The Bohra community’s identity is ultimately fortified by their ability to preserve, copy, collect, enshrine, and venerate these ancient manuscripts, which also validates their status as the Fatimids’ heirs within the larger Shi’i community. The cultural memory of their Muslim identity is not just preserved through religious practices, but also through handwritten manuscripts.

These manuscripts, also known as sijillat, traveled from India in the form of diplomatic rolls written by the Indian Dais (someone who engages in inviting people to Islam) to their representatives in the Fatimid dynasty up until the nineteenth century and later. The fact that these manuscripts are official royal decrees issued and signed by the Indian Dais in their capacity as the leaders of the Bohra community is what plays a central role in affirming the identity of the Bohra community today.

It is important to note that the content of these manuscripts can only be revealed to certain audiences within the community, and due to their secrecy and sacredness, no studies have been published about them.

Lost Worlds, New Identities

Credit: Ahram Online

The influence of these handwritten manuscripts on the Bohra community are a manifestation that identities can grow beyond territorial borders, and that although Egypt is predominantly defined by modern ideas of citizenship, there should be room for other communities to belong and reconnect with their heritage.

The restoration of the Mosque of al-Hakim, also known as Al-Anwar, in 1980 signalled the beginning of a revival of the hidden connection between Bohra community and Egypt, and the growing interest of the community to travel to Egypt and rediscover their identity and cultural memory.

Over the years, the Bohra community have carried out various efforts to preserve Fatimid Cairo. In 2022, Syedna Mufaddal Saifuddin — present leader of the worldwide Dawoodi Bohra community — joined President Abdel Fattah Al-Sisi for the opening of the al-Husain Mosque and the shrine of al-Imam al-Husain, which had undergone major renovations. The holy sepulchre was repaired by Saifuddin, who also decorated it with gold and silver.

Shortly before he passed away in 1965, Syedna Taher Saifuddin installed the first sepulchre. His successor, Syedna Mohammed Burhanuddin, inaugurated it later, who had been summoned to Cairo by Deputy Prime Minister Ahmed al-Sharbasi in 1966.

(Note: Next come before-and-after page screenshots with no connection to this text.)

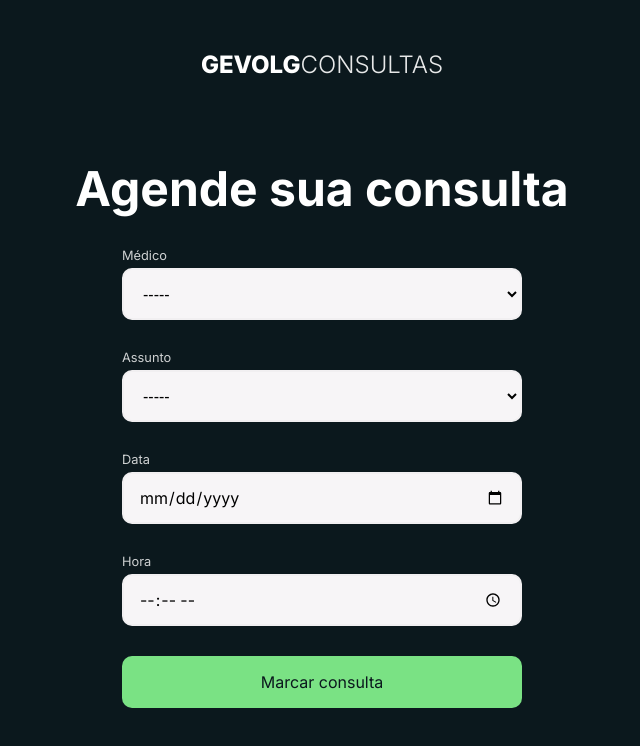
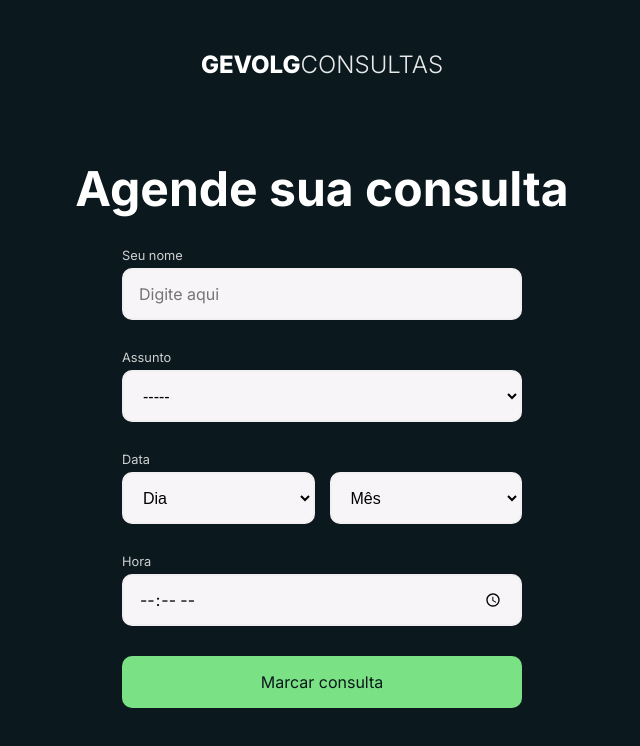
Before and after one commit to gevolgdev/doctors-appointments, a React (Vite) app: page /mark in a window 1280 px wide. Shown: the top 746 px of the page, without its empty margins (318-958 px from the left). Built offline with nearby package versions, Linux system fonts and the light colour scheme.

Commit message:
Alteracoes Mark

```diff
--- a/src/routes/Mark/index.tsx
+++ b/src/routes/Mark/index.tsx
@@ -1,20 +1,21 @@
-import { useState } from 'react'
+import { useState, useEffect } from 'react'
 import { MarkContainer, MarkContent } from "./style";
 import { TypeProps, AppointmentsProps } from '../../types/types';
+import { useDispatch } from 'react-redux';
+import { addAppointments } from '../../redux/sliceAppointments';
 
 const Mark = () => {
 
   const INIITAL_APPOINTMENTS: AppointmentsProps = {
-    doctor: '',
+    name: '',
     subject: '',
-    date: '',
+    day: '',
+    mounth: '',
     time: '',
-  }
+  };
   const [appointments, setAppointments] = useState<AppointmentsProps>(INIITAL_APPOINTMENTS);
 
-  // Salvar todas as infos em um objeto;
-  // setar ele no nosso `appointments`;
-  // Adicionar no Redux;
+  const dispatch = useDispatch();
 
   function handleAddAppointmentsSelect(event: React.ChangeEvent<HTMLSelectElement | null>): void {
     const { id, value } = event.target;
@@ -23,25 +24,34 @@ const Mark = () => {
       [id]: value,
     }))
   };
+
   function handleAddAppointmentsInput(event: React.ChangeEvent<HTMLInputElement | null>): void {
     const { id, value } = event.target;
+    setAppointments((prev) => ({
+      ...prev,
+      [id]: value,
+    }))
+  };
 
-    if (id === 'date') {
-      const [year, month, day] = value.split('-');
-      const date: Date = new Date(parseInt(year), parseInt(month) - 1, parseInt(day));
-      const formattedDate: string = `${date.getDate()}/${date.getMonth() + 1}/${date.getFullYear()}`;
-      setAppointments((prev) => ({
-        ...prev,
-        [id]: formattedDate,
-      }))
-    } else {
-      setAppointments((prev) => ({
-        ...prev,
-        [id]: value,
-      }))
+  function daysOfMounth(): string[] {
+    const days: string[] = [];
+    for(let i = 1; i <= 31; i++) {
+      days.push(`
+        ${ i < 10 ? `0${i}` : `${i}`}
+      `)
     }
+    return days;
   };
-  console.log(appointments)
+
+  function handleNewAppointments(): void {
+    dispatch(addAppointments(appointments))
+    setAppointments(INIITAL_APPOINTMENTS)
+    setTimeout(() => {
+      alert('Consulta agendada, aguarde confirmação!')
+    }, 500)
+  }
+
+  const mounths: string[] = ['Jan', 'Fev', 'Mar', 'Abr', 'Mai', 'Jun', 'Jul', 'Ago', 'Set', 'Out', 'Nov', 'Dez'];
 
   const doctors: TypeProps[] = [
     {id: 1, option: 'Ricardo'},
@@ -61,23 +71,15 @@ const Mark = () => {
     <MarkContainer>
       <MarkContent>
         <h1>Agende sua consulta</h1>
-
         <div className="inputs-content">
-          <span>Médico</span>
-          <select id='doctor' value={appointments.doctor} onChange={handleAddAppointmentsSelect}>
-            <option value="" disabled selected>-----</option>
-            {doctors.map((doctor) => (
-              <option key={doctor.id} value={doctor.option}>
-                {doctor.option}
-              </option>
-            ))}
-          </select>
+          <span>Seu nome</span>
+          <input id='name' type="text" value={appointments.name} onChange={handleAddAppointmentsInput} placeholder= 'Digite aqui'/>
         </div>
 
         <div className="inputs-content">
           <span>Assunto</span>
           <select id='subject' value={appointments.subject} onChange={handleAddAppointmentsSelect}>
-            <option value="" disabled selected>-----</option>
+            <option value="" disabled>-----</option>
             {subjects.map((subject) => (
               <option key={subject.id} value={subject.option}>
                 {subject.option}
@@ -86,9 +88,23 @@ const Mark = () => {
           </select>
         </div>
 
-        <div className="inputs-content">
+        <div className="date-container">
           <span>Data</span>
-          <input id='date' type="date" value={appointments.date} onChange={handleAddAppointmentsInput}/>
+          <div className="date-content">
+            <select id='day' value={appointments.day} onChange={handleAddAppointmentsSelect}>
+              <option value="" disabled>Dia</option>
+              {daysOfMounth().map(item => (
+                <option key={item}>{item}</option>
+              ))}
+            </select>
+
+            <select id='mounth' value={appointments.mounth} onChange={handleAddAppointmentsSelect}>
+              <option value="" disabled>Mês</option>
+              {mounths.map(item => (
+                <option key={item}>{item}</option>
+              ))}
+            </select>
+          </div>
         </div>
 
         <div className="inputs-content">
@@ -96,7 +112,7 @@ const Mark = () => {
           <input id='time' type="time" value={appointments.time} onChange={handleAddAppointmentsInput}/>
         </div>
 
-        <button>
+        <button onClick={handleNewAppointments}>
           Marcar consulta
         </button>
       </MarkContent>
--- a/src/routes/Mark/style.ts
+++ b/src/routes/Mark/style.ts
@@ -3,6 +3,7 @@ import styled from "styled-components";
 export const MarkContainer = styled.section`
   max-width: 1200px;
   margin: 0 auto;
+  padding-bottom: 50px;
 `;
 
 export const MarkContent = styled.div`
@@ -51,6 +52,38 @@ export const MarkContent = styled.div`
     }
 
   }
+
+  .date-container {
+    display: flex;
+    flex-direction: column;
+    width: 400px;
+
+    span{ font-size: .8rem; color: white; opacity: 80%; margin-bottom: 5px;}
+
+    .date-content {
+      display: flex;
+      gap: 15px;
+      flex-direction: row;
+    }
+
+    select {
+      display: flex;
+      flex: 1;
+      height: 52px;
+      padding: 0 15px;
+      outline: none;
+      border: solid 2px #F1EFF1;
+      font-size: 16px;
+      background: #F7F5F7;
+      border-radius: 10px;
+
+      option {
+        font-size: 14px;
+      }
+    }
+
+  }
+
   button {
     width: 400px;
     height: 52px;
@@ -68,4 +101,26 @@ export const MarkContent = styled.div`
       background: #4EC559;
     }
   }
+
+  @media (max-width: 500px) {
+    padding: 0 15px;
+    .inputs-content {
+      width: 100%;
+      select {
+        width: 100%;
+      }
+
+      input {
+        width: 100%;
+      }
+    }
+
+    .date-container {
+      width: 100%;
+    }
+
+    button {
+      width: 100%;
+    }
+  }
 `;
```
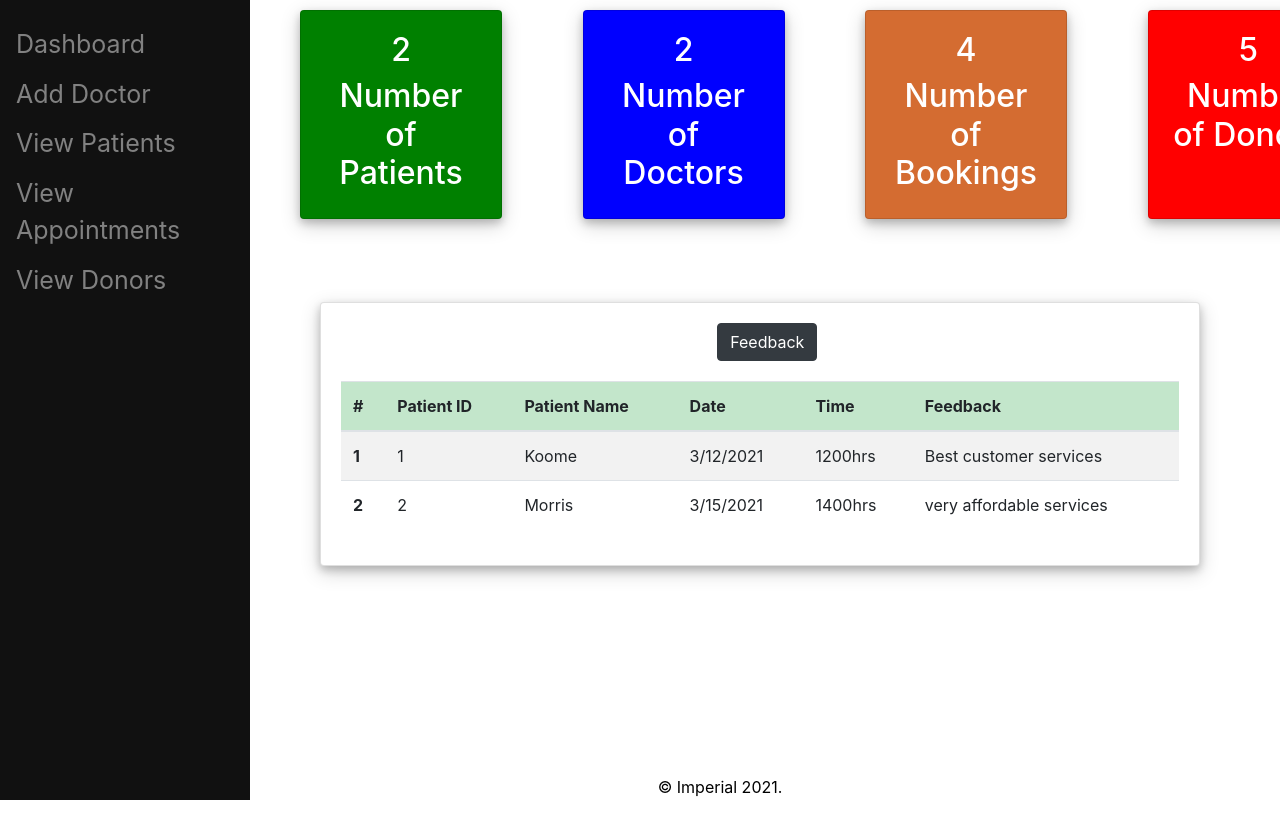
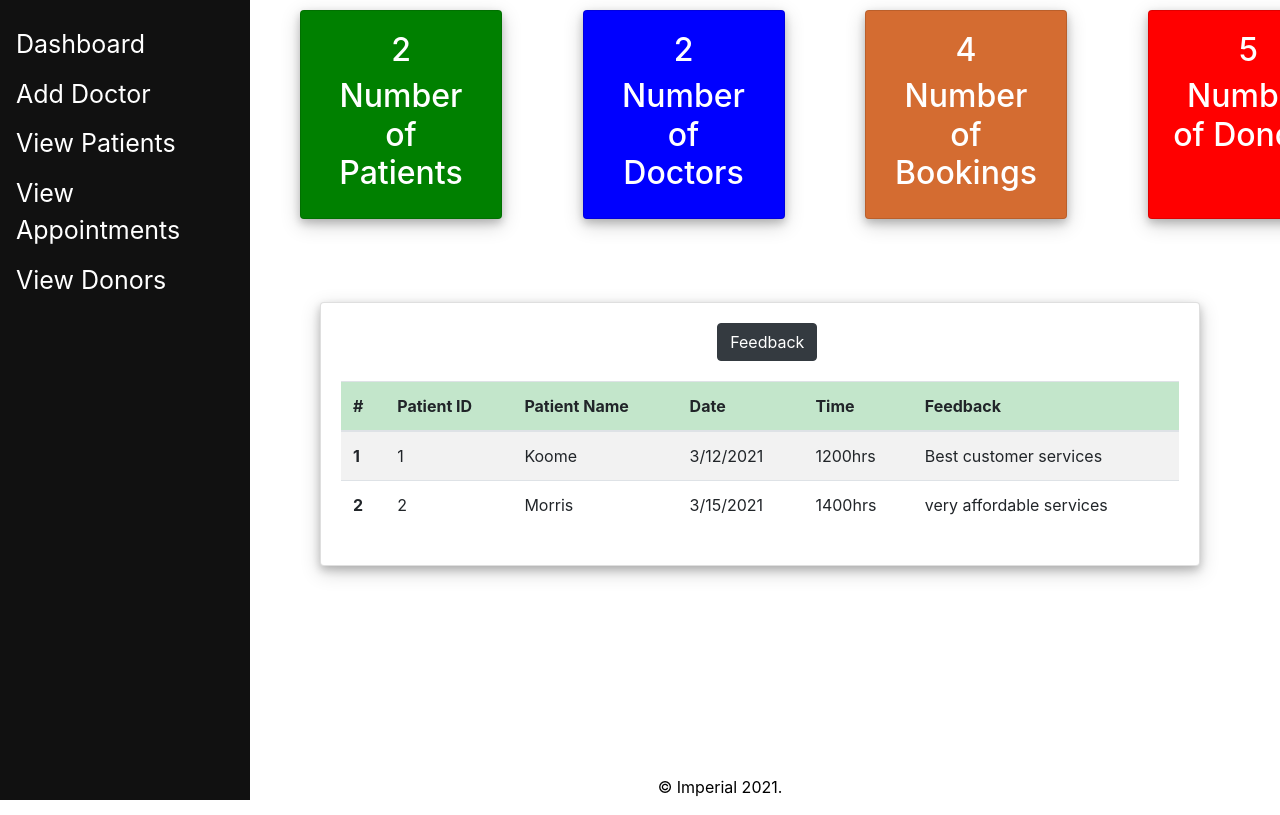
Before and after one commit to komsy/imperial-prototype, a plain HTML site: page admin/index.html in a window 1280 px wide. Shown: the top 815 px of the page. Drawn offline with Linux system fonts and the light colour scheme.

Commit message:
sidenav color

```diff
--- a/admin/style/css/style.css
+++ b/admin/style/css/style.css
@@ -60,7 +60,7 @@ img {
   padding: 6px 8px 6px 16px;
   text-decoration: none;
   font-size: 25px;
-  color: #818181;
+  color: white;
   display: block;
 }
 
```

In 2021, Al-Sisi also extended his gratitude for the charitable activities done by the Bohra community in Egypt, in addition to Saifuddin’s support for the “Tahya Misr” fund.

This year, Hashmi tells me that she will be visiting Egypt for the very first time with her family.

“I am so excited to explore Fatimid Cairo, we’ve always wanted to pay a visit but never did,” she tells me.

Though she and I come from completely different countries and different cultures, our history is intertwined through a lost world that continues to be kept, preserved and collected by the Bohras.

“Except for the Bohras, this was never a world lost to begin with,” Akkerman writes. 

Comment (1)